Pillar Data Systems rolled out a refresh to its Axiom 600 midrange disk array hardware today, introducing a faster storage controller that's backward compatible with previous versions of the product.
The Series 2 storage controller (or "slammer" in Pillar parlance) for the Axiom 600 is part of the upgrade, along with support for capacity "bricks" made up of 7,200 RPM 2 TB SATA disk drives. Pillar previously supported 2 TB disk drives at 5,400 RPM.
The new controller features an AMD Opteron quad-core CPU, replacing the dual-core CPU in the Series 1 controller. This means each controller can address up to 48 GB of cache, a doubling from the previous version, and a fully configured Axiom 600 with four controller units can address up to 192 GB of cache. The Series 2 controller supports 4 Gbps Fibre Channel.
The Axiom 600 Series 2 is available now at a list price of $37,500. The Series 1 controller will remain on the market, with its price dropped from $37,500 to $29,500.
Pillar gets more aggressive
"Like any company that has to start from scratch and built a market, Pillar first built a beachhead with tier three storage, positioned for disk-to-disk backup or online archiving," said Simon Robinson, research director for storage at the 451 Group. "As they add more horsepower to the portfolio, you're seeing more customers deploy Axiom arrays for tier one or tier two applications."

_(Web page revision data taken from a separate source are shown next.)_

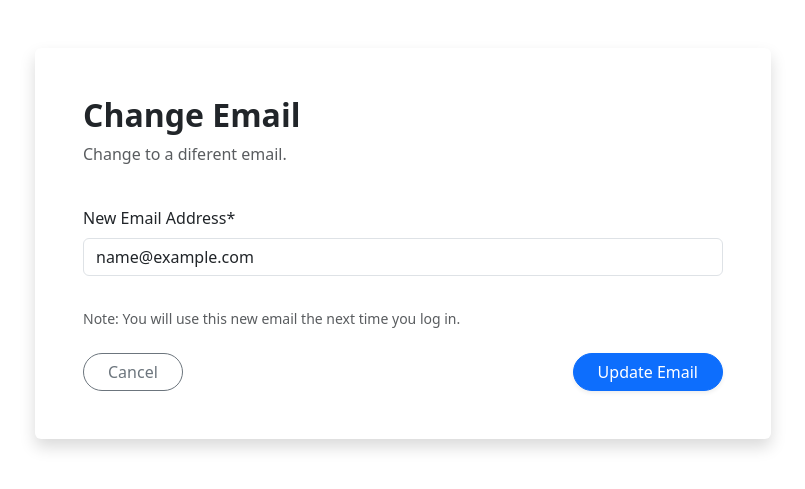
After one commit to VitorBressan/Job-Application-Tracker, a Django app: page /accounts/change-email in a window 1280 px wide. The commit adds this page. Shown: the top 489 px of the page, without its empty margins (237-1042 px from the left). Run offline with Django 5.2, Linux system fonts and the light colour scheme; the visitor is signed in with stand-in values (Sample User, id 1); data comes from the database, SQL or seed files in the repository; some libraries are stand-ins or nearby versions.

Commit message:
add: add Change Email functionality and placeholder for future Change Password functionality

```diff
--- a/JobApplicationTracker/urls.py
+++ b/JobApplicationTracker/urls.py
@@ -19,6 +19,6 @@ from django.urls import path, include
 
 urlpatterns = [
     path('admin/', admin.site.urls),
-    path('auth/', include('users.urls')),
+    path('accounts/', include('users.urls')),
     path('home/', include('job_applications.urls'))
 ]
--- a/job_applications/views.py
+++ b/job_applications/views.py
@@ -34,6 +34,7 @@ def home(request):
     }
     return render(request, "job_applications/home.html", context=data)
 
+# Application
 class AddApplicationView(CreateView):
     form_class = ApplicationForm
     template_name = 'job_applications/add_application.html'
@@ -72,7 +73,6 @@ class EditApplicationView(UpdateView):
         return get_object_or_404(Application, pk=self.kwargs.get('application_id'))
 
 
-
 def application_details(request, application_id: int):
     application = get_object_or_404(Application, id=application_id)
     event_form = EventForm()
@@ -84,6 +84,8 @@ def application_details(request, application_id: int):
         "events": events,
     }
     return render(request, "job_applications/application.html", context=data)
+
+# Application Events
 
 def add_application_event(request, application_id: int):
     if request.method == "POST":
--- a/users/forms.py
+++ b/users/forms.py
@@ -1,8 +1,55 @@
 from django.contrib.auth.forms import UserCreationForm
 from django.contrib.auth import get_user_model
-from django import forms
+from django.forms import ModelForm
+from crispy_forms.helper import FormHelper
+from crispy_forms.layout import Layout, Row, Column, Submit, HTML, Div
+from django.urls import reverse
 
+User = get_user_model()
 class UserRegisterForm(UserCreationForm):
     class Meta:
-        model = get_user_model()
+        model = User
         fields = ("username", "email")
+
+class UserChangeEmailForm(ModelForm):
+    class Meta:
+        model = User
+        fields = ("email", )
+        labels = {
+            'email': 'New Email Address',
+        }
+
+    def __init__(self, *args, **kwargs):
+        super().__init__(*args, **kwargs)
+
+        self.helper = FormHelper()
+
+        self.helper.form_action = reverse("change_email")
+        self.helper.form_method = 'POST'
+        self.helper.layout = Layout(
+
+            Row(
+                Column('email', css_class='form-group col-12 mb-3'),
+            ),
+
+
+            HTML('<p class="text-muted small mb-4">Note: You will use this new email the next time you log in.</p>'),
+
+            # Buttons
+            Div(
+                # Cancel Button
+                HTML(f"""
+                    <a href="{reverse('home')}"
+                       class="btn btn-outline-secondary px-4 rounded-pill">
+                       Cancel
+                    </a>
+                """),
+                # Submit Button
+                Submit('submit', 'Update Email', css_class='btn btn-primary px-4 rounded-pill shadow-sm'),
+
+                css_class="d-flex justify-content-between mt-2"
+            )
+        )
+
+        # Placeholder
+        self.fields['email'].widget.attrs.update({'placeholder': 'example@email.com'})
--- /dev/null
+++ b/users/templates/users/change_email.html
@@ -0,0 +1,29 @@
+{% load bootstrap5 %}
+<!DOCTYPE html>
+<html lang="en">
+<head>
+    <meta charset="UTF-8">
+    <meta name="viewport" content="width=device-width, initial-scale=1.0">
+    <title>Change Email</title>
+    {% bootstrap_css %}
+    {% bootstrap_javascript %}
+</head>
+<body>
+    <div class="container py-5">
+        <div class="row justify-content-center">
+            <div class="col-lg-10 col-xl-8">
+                <div class="card shadow border-0 p-4 p-md-5">
+                    <div class="mb-4">
+                        <h2 class="fw-bold text-dark">Change Email</h2>
+                        <p class="text-muted">Change to a diferent email.</p>
+                    </div>
+
+                    {% load crispy_forms_tags %}
+                    {% crispy form %}
+
+                </div>
+            </div>
+        </div>
+    </div>
+</body>
+</html>
--- a/users/urls.py
+++ b/users/urls.py
@@ -1,10 +1,12 @@
 from django.urls import path
-from .views import RegisterView, welcome_view, UserLoginView
+from .views import UserRegisterView, welcome_view, UserLoginView, UserChangeEmailView
 from django.contrib.auth.views import LogoutView
 
 urlpatterns = [
     path('', welcome_view, name='welcome'),
-    path('sign-up', RegisterView.as_view(), name='sign-up'),
+    path('sign-up', UserRegisterView.as_view(), name='sign-up'),
     path('login', UserLoginView.as_view(), name='login'),
-    path('logout', LogoutView.as_view(next_page='welcome'), name='logout')
+    path('logout', LogoutView.as_view(next_page='welcome'), name='logout'),
+    path('change-email', UserChangeEmailView.as_view(), name='change_email'),
+    path('change-email', UserChangeEmailView.as_view(), name='change_password'),
 ]
--- a/users/views.py
+++ b/users/views.py
@@ -2,15 +2,17 @@ from django.shortcuts import render
 from django.views.generic import CreateView
 from django.contrib.auth import get_user_model
 from django.contrib.auth.views import LoginView
+from django.views.generic import UpdateView
 from django.urls import reverse_lazy
-from .forms import UserRegisterForm
+from .forms import UserRegisterForm, UserChangeEmailForm
+from django.shortcuts import get_object_or_404
 
-# Create your views here.
+User = get_user_model()
+
 def welcome_view(request):
     return render(request, 'users/welcome.html')
 
-User = get_user_model()
-class RegisterView(CreateView):
+class UserRegisterView(CreateView):
     form_class = UserRegisterForm
     template_name = "users/sign_up.html"
     success_url = reverse_lazy('login')
@@ -19,3 +21,11 @@ class RegisterView(CreateView):
 class UserLoginView(LoginView):
     template_name = "users/login.html"
     next_page = reverse_lazy('home') # type: ignore
+
+class UserChangeEmailView(UpdateView):
+    form_class = UserChangeEmailForm
+    template_name = "users/change_email.html"
+    success_url = reverse_lazy('home')
+
+    def get_object(self):
+        return get_object_or_404(User, pk=self.request.user.pk)
```
Also changed, not shown: job_applications/templates/job_applications/home.html (+12 -0 lines), job_applications/forms.py (line endings or trailing spaces).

Pillar isn't alone in this strategy. Other midrange disk array vendors such as Compellent Technologies, Dell Inc.'s EqualLogic, and Hewlett-Packard Co.'s LeftHand Networks have done the same. Pillar has amassed 500 customers with 1,300 deployed systems to date, but Compellent, for example, claims more than 1,600 customers, growing at a rate of more than 100 new customers per quarter. "Pillar is still some ways behind some of the other guys," Robinson said.
Pillar could get either a big boost or suffer a big blow when its financial backer Larry Ellison's other company, Oracle Corp., completes its acquisition of Sun Microsystems, which also sells storage hardware products. Pillar executives say they are confident that Oracle will choose Axiom for midrange storage. Sun has turned to OEM partner LSI Corp. for its most of its midrange storage.
Could a big boost in cache with the Series 2 controller be an attempt to appeal especially to database environments running Oracle? "It's a fair observation," Robinson said. "It does Pillar no harm by having a feature set and hardware capabilities that would be a good complement to database environments, but you still can't be sure what [Ellison] is going to do."
One Pillar user and reseller, Chuck Egerter, president of Columbia, S.C.-based Eagle Business Solutions, said he's seeing the Series 2 controller pushing the Axiom into higher-end deals because midrange customers aren't bumping up against the top end of Axiom Series 1 performance yet. Already, Egerter said one prospect evaluated Axiom against EMC Corp.'s Symmetrix V-Max for Tier 1 storage.
"The customer looked at Pillar and liked it for tier one, but because of the comfort level with a known name [like EMC], they felt they couldn't go with it." Egerter said he's hoping Pillar will step up marketing efforts to get its brand more widely recognized and make such sales easier.
Robinson said he'd like to see Pillar refresh its software as well. "I'm wondering if there's going to be something on the application or software side that can take advantage of this greater horsepower," he said.